It will help me see the impact that funding will have on the organization and its mission. Listening to the volunteers and their experiences which I don’t get in a grant proposal. There’s only so much you can glean from an organization on paper. The site visit provided me with a feel and understanding of CASA that usually does not come across completely in a written grant proposal.
- What advice can you offer to aspiring philanthropists or nonprofit professionals?
I highly recommend site visits. I also recommend that philanthropists and nonprofit professionals insist that grantees measure their effectiveness, performance and use of the grants. It is important for the grantee to be able to demonstrate how the grant helped the organization in concrete ways.
- What do you see as a critical action step that needs to happen to help this nonprofit carry out its goals?
CASA has a difficult mission especially with transitioning the youth into adulthood and independence.
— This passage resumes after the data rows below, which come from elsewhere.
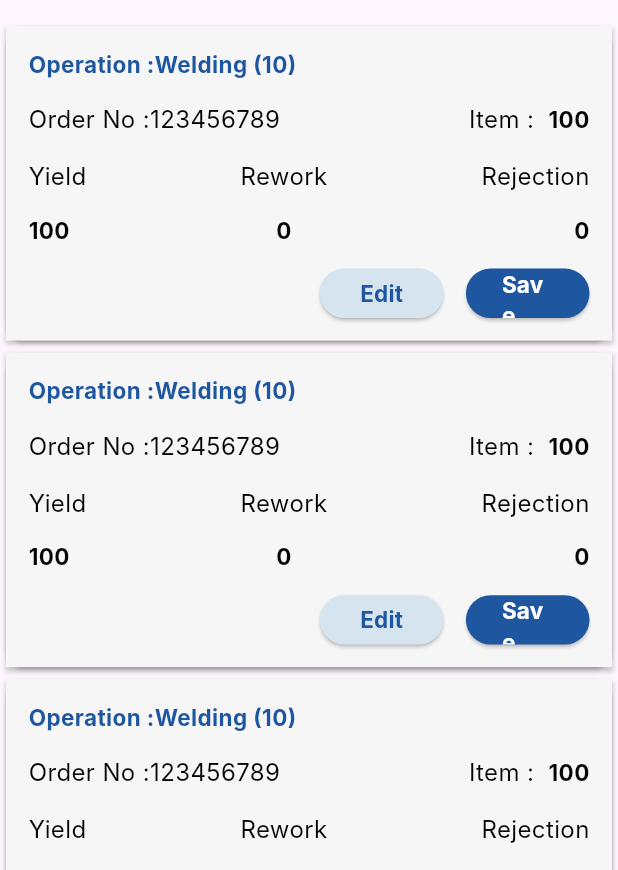
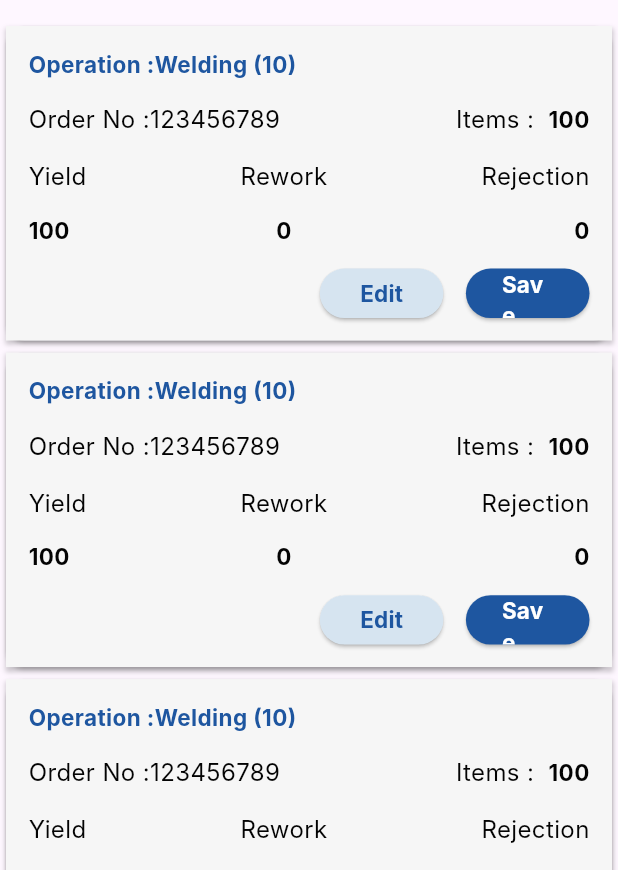
Before and after one commit to prajwal-lokh/pum_operator, a Flutter app: the OperatorOrderScreen screen opened directly, on a phone screen of 412 x 824 dp. Shown: the part 253-1123 px from the top of the screen. Run offline on Flutter 3.47's test engine with Material 2 defaults, Android fonts, the phone set to English and light mode, and no system bars; our stand-ins replace cloud_firestore, firebase_auth, firebase_core, flutter_svg, modal_progress_hud_nsn, shared_preferences; accounts and stored records are empty; Roboto replaces fonts that are missing (Inter).

Commit message:
commit bug no 77.2 and 106

```diff
--- a/lib/presentation/screens/operator_screens/operator_order_screen.dart
+++ b/lib/presentation/screens/operator_screens/operator_order_screen.dart
@@ -139,7 +139,7 @@ class _OperatorOrderScreenState extends State<OperatorOrderScreen> {
                                   Row(
                                     children: [
                                       Text(
-                                        'Item :  ',
+                                        'Items :  ',
                                         style: TextStyle(
                                             fontFamily:
                                                 FontConstants.fontFamily2,
```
To the extent that CASA is successful in this regard, it is providing a valuable service to the community. Taking youth who have been victimized and providing them with advocates and services is important. Otherwise the youth would have no voice and the future for them would seem hopeless. CASA speaks for them and provides them with protection and hope. Helping the youth to become successful as adults by giving them the appropriate tools is equally important. This requires a multi-agency and multi-discipline approach. CASA understands this and has assumed the role of quarterback by having the social service agencies and their programs work collaboratively to ensure the older youth are successful in transitioning to adulthood. CASA needs more resources to help with the coordination of limited assistance for young adults and to measure its effectiveness with successful transition.